Homeowners with ponds on their property might find that rather than create a haven for the birds, they’d like to make a home for the fish. Sunk into private fishponds, Christmas trees make an excellent shaded refuge, hiding place, and feeding area for fish, and also create a great fishing spot for anglers. Real Christmas trees are biodegradable, and will only add to the underwater environment. (Artificial ones are not, and should not be recycled in the same way.)
To create this underwater wonderland, tie several discarded trees together in loose groups of two to four. Be sure to remove all traces of ornaments, hooks and tinsel from the trees, and weight the trees so they stay in place. Weights can either be tied on or trees can be set in a bucket of cement. With the help of a friend, place the trees in three to ten feet of water, and if the pond is large enough, at different depths to ensure that, as seasons and temperatures change, the fish will continue to use them.
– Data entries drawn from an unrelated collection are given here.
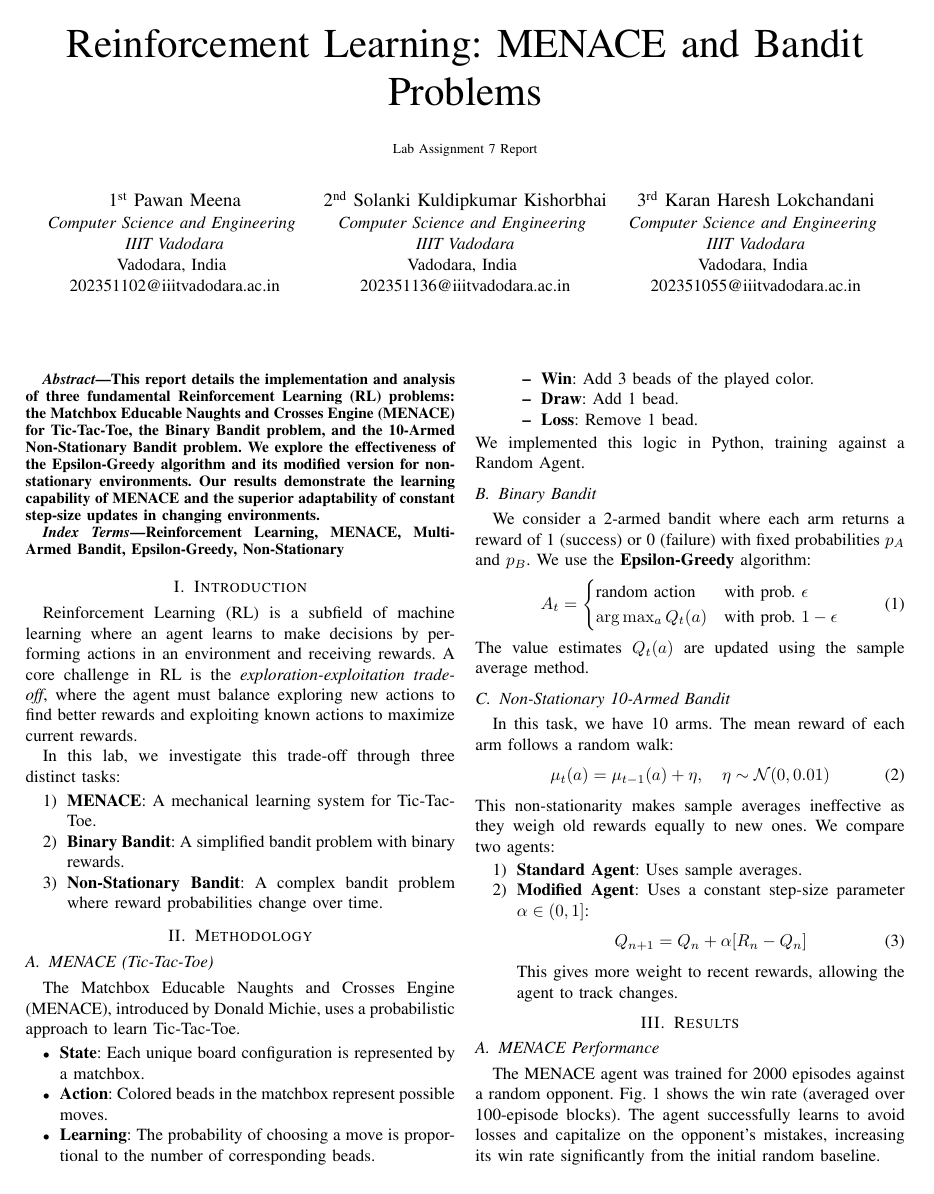
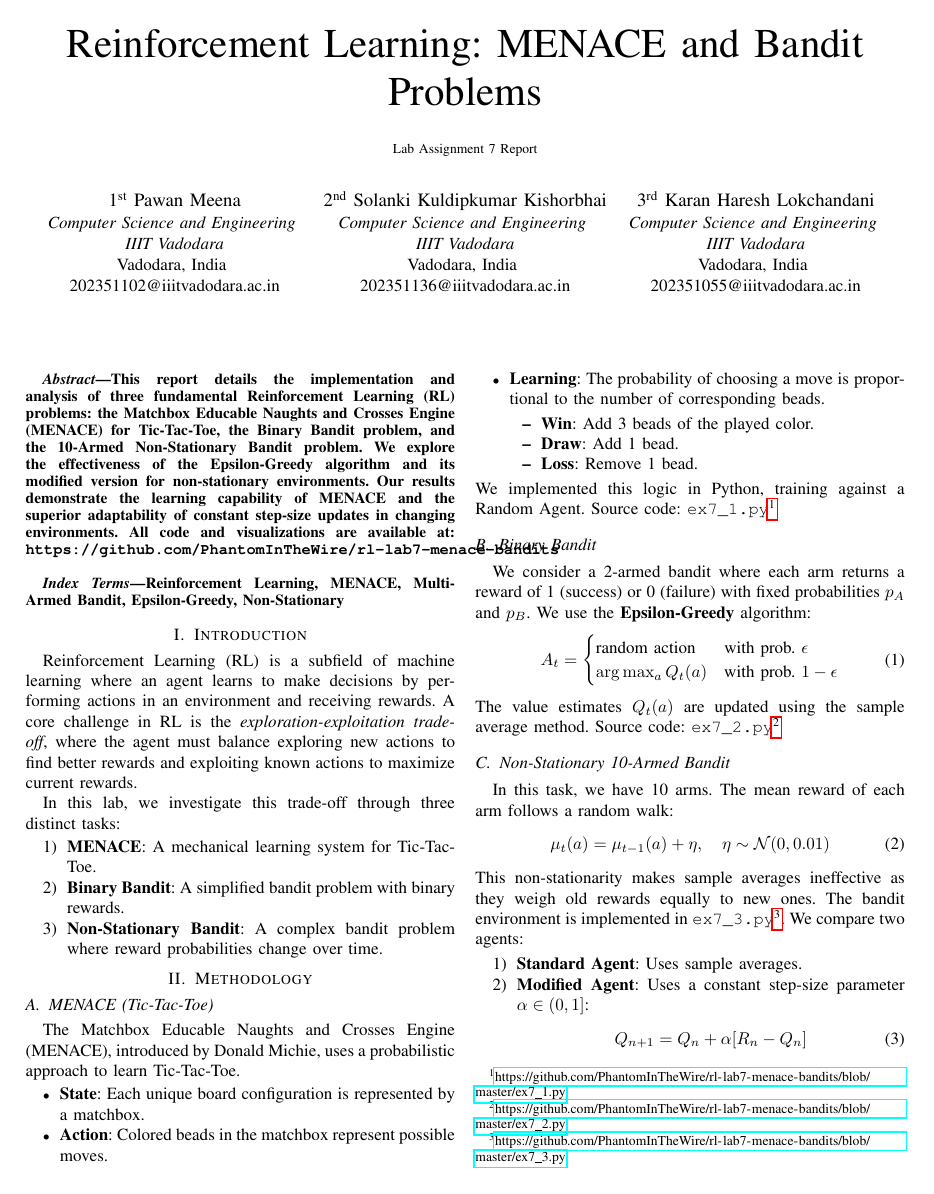
Before and after one commit to PhantomInTheWire/rl-lab7-menace-bandits, a LaTeX paper (report.tex): page 1 of 2. Compiled offline with pdfLaTeX.

Commit message:
docs: add GitHub repository and source code links to report
- Add repository URL to abstract for code availability
- Add hyperref package for clickable URLs
- Link ex7_1.py in MENACE section
- Link ex7_2.py in Binary Bandit section
- Link ex7_3.py and ex7_4.py in Non-Stationary Bandit section

Signed-off-by: Karan <karanlokchandani@protonmail.com>

```diff
--- a/report.tex
+++ b/report.tex
@@ -6,6 +6,7 @@
 \usepackage{graphicx}
 \usepackage{textcomp}
 \usepackage{xcolor}
+\usepackage{hyperref}
 \def\BibTeX{{\rm B\kern-.05em{\sc i\kern-.025em b}\kern-.08em
     T\kern-.1667em\lower.7ex\hbox{E}\kern-.125emX}}
 
@@ -37,7 +38,7 @@ Vadodara, India \\
 \maketitle
 
 \begin{abstract}
-This report details the implementation and analysis of three fundamental Reinforcement Learning (RL) problems: the Matchbox Educable Naughts and Crosses Engine (MENACE) for Tic-Tac-Toe, the Binary Bandit problem, and the 10-Armed Non-Stationary Bandit problem. We explore the effectiveness of the Epsilon-Greedy algorithm and its modified version for non-stationary environments. Our results demonstrate the learning capability of MENACE and the superior adaptability of constant step-size updates in changing environments.
+This report details the implementation and analysis of three fundamental Reinforcement Learning (RL) problems: the Matchbox Educable Naughts and Crosses Engine (MENACE) for Tic-Tac-Toe, the Binary Bandit problem, and the 10-Armed Non-Stationary Bandit problem. We explore the effectiveness of the Epsilon-Greedy algorithm and its modified version for non-stationary environments. Our results demonstrate the learning capability of MENACE and the superior adaptability of constant step-size updates in changing environments. All code and visualizations are available at: \texttt{https://github.com/PhantomInTheWire/rl-lab7-menace-bandits}
 \end{abstract}
 
 \begin{IEEEkeywords}
@@ -68,7 +69,7 @@ The Matchbox Educable Naughts and Crosses Engine (MENACE), introduced by Donald
         \item \textbf{Loss}: Remove 1 bead.
     \end{itemize}
 \end{itemize}
-We implemented this logic in Python, training against a Random Agent.
+We implemented this logic in Python, training against a Random Agent. Source code: \texttt{ex7\_1.py}\footnote{\url{https://github.com/PhantomInTheWire/rl-lab7-menace-bandits/blob/master/ex7_1.py}}
 
 \subsection{Binary Bandit}
 We consider a 2-armed bandit where each arm returns a reward of 1 (success) or 0 (failure) with fixed probabilities $p_A$ and $p_B$. We use the \textbf{Epsilon-Greedy} algorithm:
@@ -78,14 +79,14 @@ A_t = \begin{cases}
 \arg\max_a Q_t(a) & \text{with prob. } 1 - \epsilon
 \end{cases}
 \end{equation}
-The value estimates $Q_t(a)$ are updated using the sample average method.
+The value estimates $Q_t(a)$ are updated using the sample average method. Source code: \texttt{ex7\_2.py}\footnote{\url{https://github.com/PhantomInTheWire/rl-lab7-menace-bandits/blob/master/ex7_2.py}}
 
 \subsection{Non-Stationary 10-Armed Bandit}
 In this task, we have 10 arms. The mean reward of each arm follows a random walk:
 \begin{equation}
 \mu_t(a) = \mu_{t-1}(a) + \eta, \quad \eta \sim \mathcal{N}(0, 0.01)
 \end{equation}
-This non-stationarity makes sample averages ineffective as they weigh old rewards equally to new ones. We compare two agents:
+This non-stationarity makes sample averages ineffective as they weigh old rewards equally to new ones. The bandit environment is implemented in \texttt{ex7\_3.py}\footnote{\url{https://github.com/PhantomInTheWire/rl-lab7-menace-bandits/blob/master/ex7_3.py}}. We compare two agents:
 \begin{enumerate}
     \item \textbf{Standard Agent}: Uses sample averages.
     \item \textbf{Modified Agent}: Uses a constant step-size parameter $\alpha \in (0, 1]$:
```
Also changed, not shown: report.tex (1 more changed lines).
Too many trees in the pond will cause fish to scatter, so limit the number to one or two per acre of water.
Recycled Christmas trees are great additions to your own ponds, but may not be welcome in public waters. Some public lakes have restrictions against this type of tree recycling, so check with local lake managers before trying this in public lakes or rivers.
If you’d rather keep your tree on land, consider using the trunk and branches as mulch for gardens, yards, or in animal stalls. Cut off the boughs and place them on the ground like a blanket to protect plants that are susceptible to windburn. The mulch provides a protective barrier for the roots of shrubs, trees and flowers while preventing weeds from growing. The mulch then decomposes, providing the nutrients plants need to thrive.
After you remove all the decorations, lights, stand, and tinsel from your family's cut holiday tree, give it another life with recycling. Trees will be accepted for recycling at the following locations between December 26 and January 18:
* Buncombe County Landfill
* Memorial Stadium (behind McCormick Field)
* Asheville city residents may place Christmas trees at the curb for recycling.
(Image provided by Buncombe County.)